Version difference data:
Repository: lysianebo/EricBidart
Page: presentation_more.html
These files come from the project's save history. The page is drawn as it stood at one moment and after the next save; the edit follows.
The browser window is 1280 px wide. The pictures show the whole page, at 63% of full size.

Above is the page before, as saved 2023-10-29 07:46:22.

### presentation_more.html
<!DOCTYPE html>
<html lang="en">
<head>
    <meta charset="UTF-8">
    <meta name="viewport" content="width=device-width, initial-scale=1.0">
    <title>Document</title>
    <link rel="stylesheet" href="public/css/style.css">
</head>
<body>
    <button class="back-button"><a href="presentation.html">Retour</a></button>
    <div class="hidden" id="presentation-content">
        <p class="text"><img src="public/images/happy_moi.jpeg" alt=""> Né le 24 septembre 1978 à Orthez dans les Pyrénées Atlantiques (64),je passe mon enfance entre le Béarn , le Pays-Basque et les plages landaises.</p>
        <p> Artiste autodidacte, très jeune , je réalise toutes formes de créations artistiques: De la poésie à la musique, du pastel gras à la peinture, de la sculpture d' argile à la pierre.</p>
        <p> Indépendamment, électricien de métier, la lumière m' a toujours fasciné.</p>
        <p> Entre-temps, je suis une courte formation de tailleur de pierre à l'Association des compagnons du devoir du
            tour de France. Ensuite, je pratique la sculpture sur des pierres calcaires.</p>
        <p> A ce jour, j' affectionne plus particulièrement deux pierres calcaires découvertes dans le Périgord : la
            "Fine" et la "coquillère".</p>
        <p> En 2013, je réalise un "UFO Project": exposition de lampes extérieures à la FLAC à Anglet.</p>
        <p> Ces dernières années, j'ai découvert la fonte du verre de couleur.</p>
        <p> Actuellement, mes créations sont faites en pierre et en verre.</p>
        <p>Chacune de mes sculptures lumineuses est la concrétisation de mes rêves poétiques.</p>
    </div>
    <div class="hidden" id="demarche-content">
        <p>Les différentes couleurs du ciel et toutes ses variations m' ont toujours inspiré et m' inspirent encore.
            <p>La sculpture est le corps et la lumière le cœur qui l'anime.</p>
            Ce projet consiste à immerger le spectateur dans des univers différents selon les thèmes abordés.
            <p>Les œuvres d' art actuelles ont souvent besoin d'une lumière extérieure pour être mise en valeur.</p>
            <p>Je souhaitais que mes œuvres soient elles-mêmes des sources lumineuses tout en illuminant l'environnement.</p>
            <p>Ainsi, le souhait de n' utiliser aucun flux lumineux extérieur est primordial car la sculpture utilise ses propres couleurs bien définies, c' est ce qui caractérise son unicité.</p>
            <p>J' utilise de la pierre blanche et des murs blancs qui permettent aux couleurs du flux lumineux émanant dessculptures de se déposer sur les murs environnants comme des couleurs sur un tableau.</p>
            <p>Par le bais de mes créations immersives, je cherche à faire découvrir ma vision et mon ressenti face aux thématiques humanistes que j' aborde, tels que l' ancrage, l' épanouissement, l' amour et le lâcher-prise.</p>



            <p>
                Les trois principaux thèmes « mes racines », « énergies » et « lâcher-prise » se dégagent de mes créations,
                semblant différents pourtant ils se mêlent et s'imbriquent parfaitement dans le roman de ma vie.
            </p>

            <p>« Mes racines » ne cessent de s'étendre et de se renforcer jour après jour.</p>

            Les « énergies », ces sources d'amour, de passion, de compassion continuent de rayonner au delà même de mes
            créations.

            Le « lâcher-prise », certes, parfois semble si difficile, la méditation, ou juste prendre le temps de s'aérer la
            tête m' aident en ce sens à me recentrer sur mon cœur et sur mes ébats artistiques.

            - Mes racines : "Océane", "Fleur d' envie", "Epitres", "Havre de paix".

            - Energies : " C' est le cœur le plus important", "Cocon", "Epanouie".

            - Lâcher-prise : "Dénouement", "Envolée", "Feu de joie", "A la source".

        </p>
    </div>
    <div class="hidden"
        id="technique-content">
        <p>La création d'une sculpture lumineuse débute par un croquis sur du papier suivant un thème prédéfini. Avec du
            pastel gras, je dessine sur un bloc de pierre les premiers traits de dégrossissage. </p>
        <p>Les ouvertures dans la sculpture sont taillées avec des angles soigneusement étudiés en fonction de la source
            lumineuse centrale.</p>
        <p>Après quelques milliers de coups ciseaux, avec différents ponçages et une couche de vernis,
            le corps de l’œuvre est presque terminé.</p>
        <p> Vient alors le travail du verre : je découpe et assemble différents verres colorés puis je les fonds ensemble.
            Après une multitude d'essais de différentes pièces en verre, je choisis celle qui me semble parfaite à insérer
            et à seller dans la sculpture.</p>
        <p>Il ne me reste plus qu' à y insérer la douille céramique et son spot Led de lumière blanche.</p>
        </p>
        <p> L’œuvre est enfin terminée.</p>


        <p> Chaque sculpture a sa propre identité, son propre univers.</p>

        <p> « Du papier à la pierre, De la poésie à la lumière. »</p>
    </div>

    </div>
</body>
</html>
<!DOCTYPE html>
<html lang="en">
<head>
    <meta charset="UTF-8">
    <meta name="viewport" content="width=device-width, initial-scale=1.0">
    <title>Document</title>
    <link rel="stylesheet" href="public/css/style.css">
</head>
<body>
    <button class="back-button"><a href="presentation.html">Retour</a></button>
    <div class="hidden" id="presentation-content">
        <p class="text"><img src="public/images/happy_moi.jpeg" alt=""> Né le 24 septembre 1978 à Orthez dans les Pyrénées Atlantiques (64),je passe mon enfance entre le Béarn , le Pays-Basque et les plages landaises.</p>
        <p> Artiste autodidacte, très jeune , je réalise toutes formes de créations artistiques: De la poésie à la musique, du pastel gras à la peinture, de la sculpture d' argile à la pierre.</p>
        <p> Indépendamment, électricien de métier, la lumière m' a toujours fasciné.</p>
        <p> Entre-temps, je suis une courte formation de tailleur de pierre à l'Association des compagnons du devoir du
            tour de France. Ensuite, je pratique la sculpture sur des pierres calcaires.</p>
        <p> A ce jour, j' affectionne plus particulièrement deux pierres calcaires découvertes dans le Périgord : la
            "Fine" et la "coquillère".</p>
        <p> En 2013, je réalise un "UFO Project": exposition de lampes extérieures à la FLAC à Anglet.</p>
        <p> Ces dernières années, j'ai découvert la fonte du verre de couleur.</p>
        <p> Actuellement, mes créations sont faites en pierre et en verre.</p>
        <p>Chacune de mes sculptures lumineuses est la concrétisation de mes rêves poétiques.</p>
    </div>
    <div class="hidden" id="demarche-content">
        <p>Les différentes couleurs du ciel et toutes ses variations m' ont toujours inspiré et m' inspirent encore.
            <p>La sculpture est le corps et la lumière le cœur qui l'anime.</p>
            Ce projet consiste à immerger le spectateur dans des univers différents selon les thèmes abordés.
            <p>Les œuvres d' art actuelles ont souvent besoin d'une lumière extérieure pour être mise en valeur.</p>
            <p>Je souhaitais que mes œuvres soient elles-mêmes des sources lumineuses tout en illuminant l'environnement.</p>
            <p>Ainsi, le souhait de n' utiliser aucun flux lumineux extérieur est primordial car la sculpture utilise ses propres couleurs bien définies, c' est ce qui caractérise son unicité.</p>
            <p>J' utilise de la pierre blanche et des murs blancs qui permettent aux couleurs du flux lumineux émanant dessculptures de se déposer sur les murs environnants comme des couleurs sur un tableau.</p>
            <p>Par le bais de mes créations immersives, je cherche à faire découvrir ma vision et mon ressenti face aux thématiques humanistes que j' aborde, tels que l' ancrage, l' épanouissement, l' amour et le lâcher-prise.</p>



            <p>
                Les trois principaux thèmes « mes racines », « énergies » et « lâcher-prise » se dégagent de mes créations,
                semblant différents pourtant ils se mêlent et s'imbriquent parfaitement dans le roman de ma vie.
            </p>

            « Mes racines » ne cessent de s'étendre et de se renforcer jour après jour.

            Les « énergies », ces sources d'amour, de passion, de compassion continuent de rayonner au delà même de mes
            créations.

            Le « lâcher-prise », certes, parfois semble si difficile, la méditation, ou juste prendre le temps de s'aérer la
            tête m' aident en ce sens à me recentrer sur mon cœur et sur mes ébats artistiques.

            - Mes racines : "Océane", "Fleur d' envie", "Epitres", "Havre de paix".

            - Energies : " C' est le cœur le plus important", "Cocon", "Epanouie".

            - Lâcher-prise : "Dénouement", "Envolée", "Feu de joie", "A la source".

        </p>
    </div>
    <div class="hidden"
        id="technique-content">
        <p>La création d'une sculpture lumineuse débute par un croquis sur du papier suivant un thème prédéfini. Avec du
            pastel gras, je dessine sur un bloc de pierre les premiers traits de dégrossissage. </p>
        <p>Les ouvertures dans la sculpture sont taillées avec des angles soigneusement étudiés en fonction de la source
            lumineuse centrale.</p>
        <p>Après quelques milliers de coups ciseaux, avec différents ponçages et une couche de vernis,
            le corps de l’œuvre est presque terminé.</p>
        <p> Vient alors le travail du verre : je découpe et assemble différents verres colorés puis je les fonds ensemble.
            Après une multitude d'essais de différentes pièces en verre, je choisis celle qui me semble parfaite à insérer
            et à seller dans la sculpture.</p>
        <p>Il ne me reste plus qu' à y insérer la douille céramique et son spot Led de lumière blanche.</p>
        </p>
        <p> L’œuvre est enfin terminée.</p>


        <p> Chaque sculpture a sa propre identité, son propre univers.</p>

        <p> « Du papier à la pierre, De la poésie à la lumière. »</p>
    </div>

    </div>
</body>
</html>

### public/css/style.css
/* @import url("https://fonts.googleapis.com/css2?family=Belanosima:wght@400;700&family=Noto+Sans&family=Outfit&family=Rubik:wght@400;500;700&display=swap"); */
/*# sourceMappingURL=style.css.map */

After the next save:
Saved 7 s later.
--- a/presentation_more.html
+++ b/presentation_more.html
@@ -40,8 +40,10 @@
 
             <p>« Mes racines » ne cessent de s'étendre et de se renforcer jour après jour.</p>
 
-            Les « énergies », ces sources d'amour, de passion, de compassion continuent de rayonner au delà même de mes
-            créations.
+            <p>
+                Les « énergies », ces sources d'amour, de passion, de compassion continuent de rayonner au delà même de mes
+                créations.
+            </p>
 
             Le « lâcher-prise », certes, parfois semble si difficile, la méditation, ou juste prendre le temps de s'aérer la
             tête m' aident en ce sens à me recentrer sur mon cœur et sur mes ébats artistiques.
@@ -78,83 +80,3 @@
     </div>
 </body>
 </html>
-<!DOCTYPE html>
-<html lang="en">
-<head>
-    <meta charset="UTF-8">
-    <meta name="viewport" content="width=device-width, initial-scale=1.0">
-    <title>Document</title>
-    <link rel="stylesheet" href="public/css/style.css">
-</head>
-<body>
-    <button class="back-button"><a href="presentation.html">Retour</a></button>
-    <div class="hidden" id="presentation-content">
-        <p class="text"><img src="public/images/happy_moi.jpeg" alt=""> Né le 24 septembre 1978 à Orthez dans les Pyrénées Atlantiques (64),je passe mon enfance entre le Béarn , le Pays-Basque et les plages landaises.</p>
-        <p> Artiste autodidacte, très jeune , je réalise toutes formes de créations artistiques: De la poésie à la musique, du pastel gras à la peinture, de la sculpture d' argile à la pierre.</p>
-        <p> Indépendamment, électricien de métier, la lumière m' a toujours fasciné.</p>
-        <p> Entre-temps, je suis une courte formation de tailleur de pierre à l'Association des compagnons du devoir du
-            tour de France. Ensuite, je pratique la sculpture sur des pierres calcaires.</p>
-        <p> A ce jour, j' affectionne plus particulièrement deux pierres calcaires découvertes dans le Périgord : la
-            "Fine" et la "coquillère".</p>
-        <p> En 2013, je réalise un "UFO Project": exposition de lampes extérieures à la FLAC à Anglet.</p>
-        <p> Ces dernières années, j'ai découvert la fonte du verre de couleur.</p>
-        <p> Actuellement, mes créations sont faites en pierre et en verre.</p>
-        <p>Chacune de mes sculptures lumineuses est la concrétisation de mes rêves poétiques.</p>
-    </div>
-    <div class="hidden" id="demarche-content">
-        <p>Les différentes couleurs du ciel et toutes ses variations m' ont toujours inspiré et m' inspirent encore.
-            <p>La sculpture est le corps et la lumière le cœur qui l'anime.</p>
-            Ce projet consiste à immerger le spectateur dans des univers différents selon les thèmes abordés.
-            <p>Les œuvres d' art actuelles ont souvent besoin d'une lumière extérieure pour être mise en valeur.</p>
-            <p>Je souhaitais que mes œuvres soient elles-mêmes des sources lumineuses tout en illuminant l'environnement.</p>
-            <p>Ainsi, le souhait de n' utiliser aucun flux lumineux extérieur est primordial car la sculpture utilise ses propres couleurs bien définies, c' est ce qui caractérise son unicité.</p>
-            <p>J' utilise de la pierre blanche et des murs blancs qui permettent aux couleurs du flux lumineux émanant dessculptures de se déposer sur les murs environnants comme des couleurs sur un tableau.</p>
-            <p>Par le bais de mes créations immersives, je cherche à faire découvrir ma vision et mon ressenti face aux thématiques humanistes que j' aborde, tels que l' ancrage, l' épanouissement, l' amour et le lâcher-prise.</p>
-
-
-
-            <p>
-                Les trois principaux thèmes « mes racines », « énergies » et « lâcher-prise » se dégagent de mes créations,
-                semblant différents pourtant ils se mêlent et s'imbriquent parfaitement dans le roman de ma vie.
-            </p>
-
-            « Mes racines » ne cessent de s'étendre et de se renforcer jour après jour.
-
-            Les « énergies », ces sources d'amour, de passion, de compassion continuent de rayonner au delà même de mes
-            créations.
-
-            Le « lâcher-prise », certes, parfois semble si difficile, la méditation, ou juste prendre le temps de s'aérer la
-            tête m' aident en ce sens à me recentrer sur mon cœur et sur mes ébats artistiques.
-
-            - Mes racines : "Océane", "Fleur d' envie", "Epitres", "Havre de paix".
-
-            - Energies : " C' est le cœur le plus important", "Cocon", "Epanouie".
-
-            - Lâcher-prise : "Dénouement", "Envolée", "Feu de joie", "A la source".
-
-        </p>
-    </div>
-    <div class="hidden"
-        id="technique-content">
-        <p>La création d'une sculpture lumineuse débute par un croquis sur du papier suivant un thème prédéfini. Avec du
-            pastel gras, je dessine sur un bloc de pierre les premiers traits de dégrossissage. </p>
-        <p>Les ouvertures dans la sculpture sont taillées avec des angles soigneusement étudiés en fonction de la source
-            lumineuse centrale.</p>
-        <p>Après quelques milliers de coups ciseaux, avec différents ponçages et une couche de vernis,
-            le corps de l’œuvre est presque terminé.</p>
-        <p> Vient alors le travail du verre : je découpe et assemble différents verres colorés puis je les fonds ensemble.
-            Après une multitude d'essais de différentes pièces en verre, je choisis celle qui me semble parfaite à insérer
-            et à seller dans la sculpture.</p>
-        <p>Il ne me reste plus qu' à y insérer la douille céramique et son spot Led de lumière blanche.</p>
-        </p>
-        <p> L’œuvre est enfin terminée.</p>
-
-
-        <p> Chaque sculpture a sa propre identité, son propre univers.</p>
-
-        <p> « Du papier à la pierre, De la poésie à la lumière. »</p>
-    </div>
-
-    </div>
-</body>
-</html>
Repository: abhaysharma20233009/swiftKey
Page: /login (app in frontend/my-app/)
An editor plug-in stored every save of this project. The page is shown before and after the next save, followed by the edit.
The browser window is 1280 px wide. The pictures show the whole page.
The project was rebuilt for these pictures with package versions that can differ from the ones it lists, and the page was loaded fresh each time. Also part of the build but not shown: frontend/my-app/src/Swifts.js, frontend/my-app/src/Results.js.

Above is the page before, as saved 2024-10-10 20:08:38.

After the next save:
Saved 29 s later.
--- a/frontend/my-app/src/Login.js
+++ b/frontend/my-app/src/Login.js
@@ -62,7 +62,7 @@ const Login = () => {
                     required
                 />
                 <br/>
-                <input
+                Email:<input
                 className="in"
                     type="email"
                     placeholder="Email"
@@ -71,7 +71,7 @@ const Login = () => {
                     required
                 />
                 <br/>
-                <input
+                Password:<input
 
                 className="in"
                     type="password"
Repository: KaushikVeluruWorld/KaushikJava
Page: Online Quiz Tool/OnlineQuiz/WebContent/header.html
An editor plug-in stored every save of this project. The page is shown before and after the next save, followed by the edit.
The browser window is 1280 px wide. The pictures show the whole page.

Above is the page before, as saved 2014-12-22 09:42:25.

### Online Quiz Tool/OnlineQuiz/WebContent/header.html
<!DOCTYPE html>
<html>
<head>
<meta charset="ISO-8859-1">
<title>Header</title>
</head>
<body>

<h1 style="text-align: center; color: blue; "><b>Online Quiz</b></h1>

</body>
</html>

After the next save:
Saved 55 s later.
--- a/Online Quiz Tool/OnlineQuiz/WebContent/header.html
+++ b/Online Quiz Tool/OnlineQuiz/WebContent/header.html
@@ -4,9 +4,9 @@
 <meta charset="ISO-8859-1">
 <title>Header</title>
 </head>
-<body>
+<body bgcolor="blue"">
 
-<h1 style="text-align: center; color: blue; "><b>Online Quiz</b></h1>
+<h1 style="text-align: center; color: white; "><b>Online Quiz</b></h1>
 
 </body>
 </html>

Your instructions:
Take the line with "Saved 55 s later." and every line after it in the data, and please reproduce them exactly, leaving out all other lines.

Output of the exercise:
Saved 55 s later.
--- a/Online Quiz Tool/OnlineQuiz/WebContent/header.html
+++ b/Online Quiz Tool/OnlineQuiz/WebContent/header.html
@@ -4,9 +4,9 @@
 <meta charset="ISO-8859-1">
 <title>Header</title>
 </head>
-<body>
+<body bgcolor="blue"">
 
-<h1 style="text-align: center; color: blue; "><b>Online Quiz</b></h1>
+<h1 style="text-align: center; color: white; "><b>Online Quiz</b></h1>
 
 </body>
 </html>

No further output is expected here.